Report each line from the entries in which "Mulheres" can be found.

Start of EXTRACTED INFORMATION

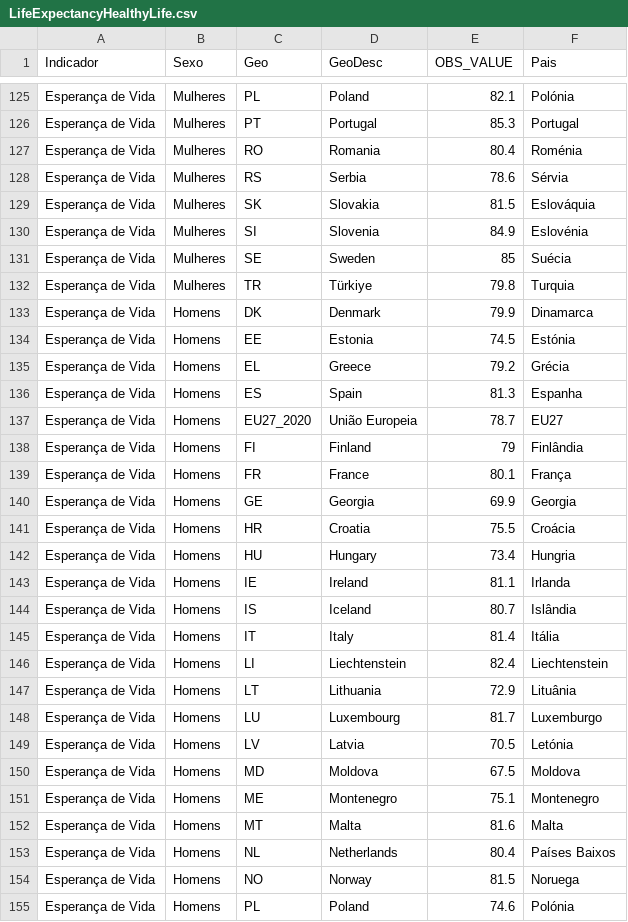
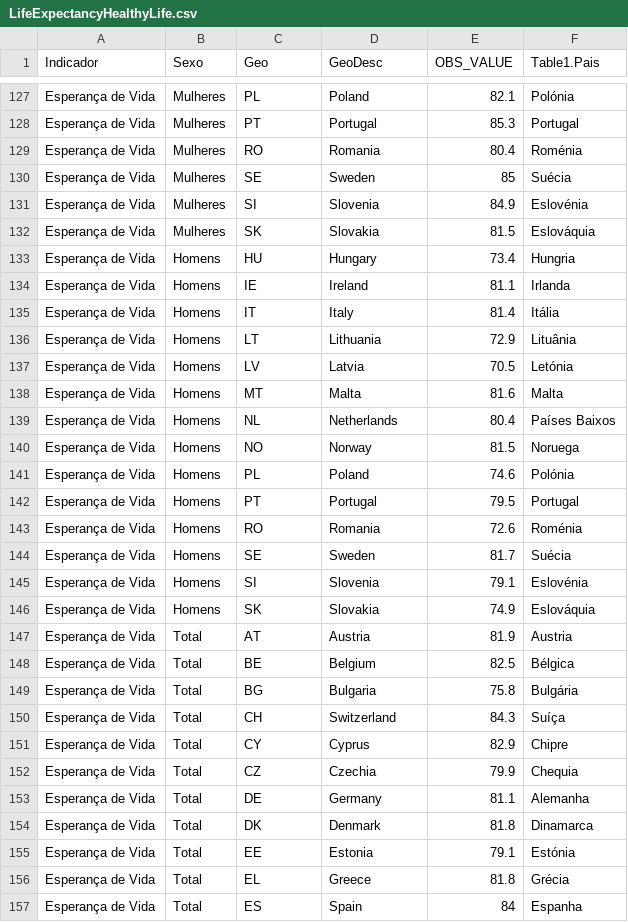
Before and after one commit to wisevis/dados-cursos, a CSV file: LifeExpectancyHealthyLife.csv, drawn as a sheet; only a part is shown, gaps mark what is left out; the shorter side is filled out with more unchanged rows; the diff covers the shown part only.

Commit message:
Add files via upload

```diff
--- a/LifeExpectancyHealthyLife.csv
+++ b/LifeExpectancyHealthyLife.csv
@@ -1 +1 @@
-Indicador,Sexo,Geo,GeoDesc,OBS_VALUE,Pais
+Indicador,Sexo,Geo,GeoDesc,OBS_VALUE,Table1.Pais
@@ -127,26 +129,10 @@ Esperança de Vida,Mulheres,PT,Portugal,85.3,Portugal
 Esperança de Vida,Mulheres,RO,Romania,80.4,Roménia
-Esperança de Vida,Mulheres,RS,Serbia,78.6,Sérvia
+Esperança de Vida,Mulheres,SE,Sweden,85,Suécia
+Esperança de Vida,Mulheres,SI,Slovenia,84.9,Eslovénia
 Esperança de Vida,Mulheres,SK,Slovakia,81.5,Eslováquia
-Esperança de Vida,Mulheres,SI,Slovenia,84.9,Eslovénia
-Esperança de Vida,Mulheres,SE,Sweden,85,Suécia
-Esperança de Vida,Mulheres,TR,Türkiye,79.8,Turquia
-Esperança de Vida,Homens,DK,Denmark,79.9,Dinamarca
-Esperança de Vida,Homens,EE,Estonia,74.5,Estónia
-Esperança de Vida,Homens,EL,Greece,79.2,Grécia
-Esperança de Vida,Homens,ES,Spain,81.3,Espanha
-Esperança de Vida,Homens,EU27_2020,União Europeia,78.7,EU27
-Esperança de Vida,Homens,FI,Finland,79,Finlândia
-Esperança de Vida,Homens,FR,France,80.1,França
-Esperança de Vida,Homens,GE,Georgia,69.9,Georgia
-Esperança de Vida,Homens,HR,Croatia,75.5,Croácia
 Esperança de Vida,Homens,HU,Hungary,73.4,Hungria
 Esperança de Vida,Homens,IE,Ireland,81.1,Irlanda
-Esperança de Vida,Homens,IS,Iceland,80.7,Islândia
 Esperança de Vida,Homens,IT,Italy,81.4,Itália
-Esperança de Vida,Homens,LI,Liechtenstein,82.4,Liechtenstein
 Esperança de Vida,Homens,LT,Lithuania,72.9,Lituânia
-Esperança de Vida,Homens,LU,Luxembourg,81.7,Luxemburgo
 Esperança de Vida,Homens,LV,Latvia,70.5,Letónia
-Esperança de Vida,Homens,MD,Moldova,67.5,Moldova
-Esperança de Vida,Homens,ME,Montenegro,75.1,Montenegro
 Esperança de Vida,Homens,MT,Malta,81.6,Malta
```
Also changed, not shown: 16 removed rows and 1 moved row elsewhere in this file.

End of EXTRACTED INFORMATION

▶ [SOLUTION]:
@@ -127,26 +129,10 @@ Esperança de Vida,Mulheres,PT,Portugal,85.3,Portugal
 Esperança de Vida,Mulheres,RO,Romania,80.4,Roménia
-Esperança de Vida,Mulheres,RS,Serbia,78.6,Sérvia
+Esperança de Vida,Mulheres,SE,Sweden,85,Suécia
+Esperança de Vida,Mulheres,SI,Slovenia,84.9,Eslovénia
 Esperança de Vida,Mulheres,SK,Slovakia,81.5,Eslováquia
-Esperança de Vida,Mulheres,SI,Slovenia,84.9,Eslovénia
-Esperança de Vida,Mulheres,SE,Sweden,85,Suécia
-Esperança de Vida,Mulheres,TR,Türkiye,79.8,Turquia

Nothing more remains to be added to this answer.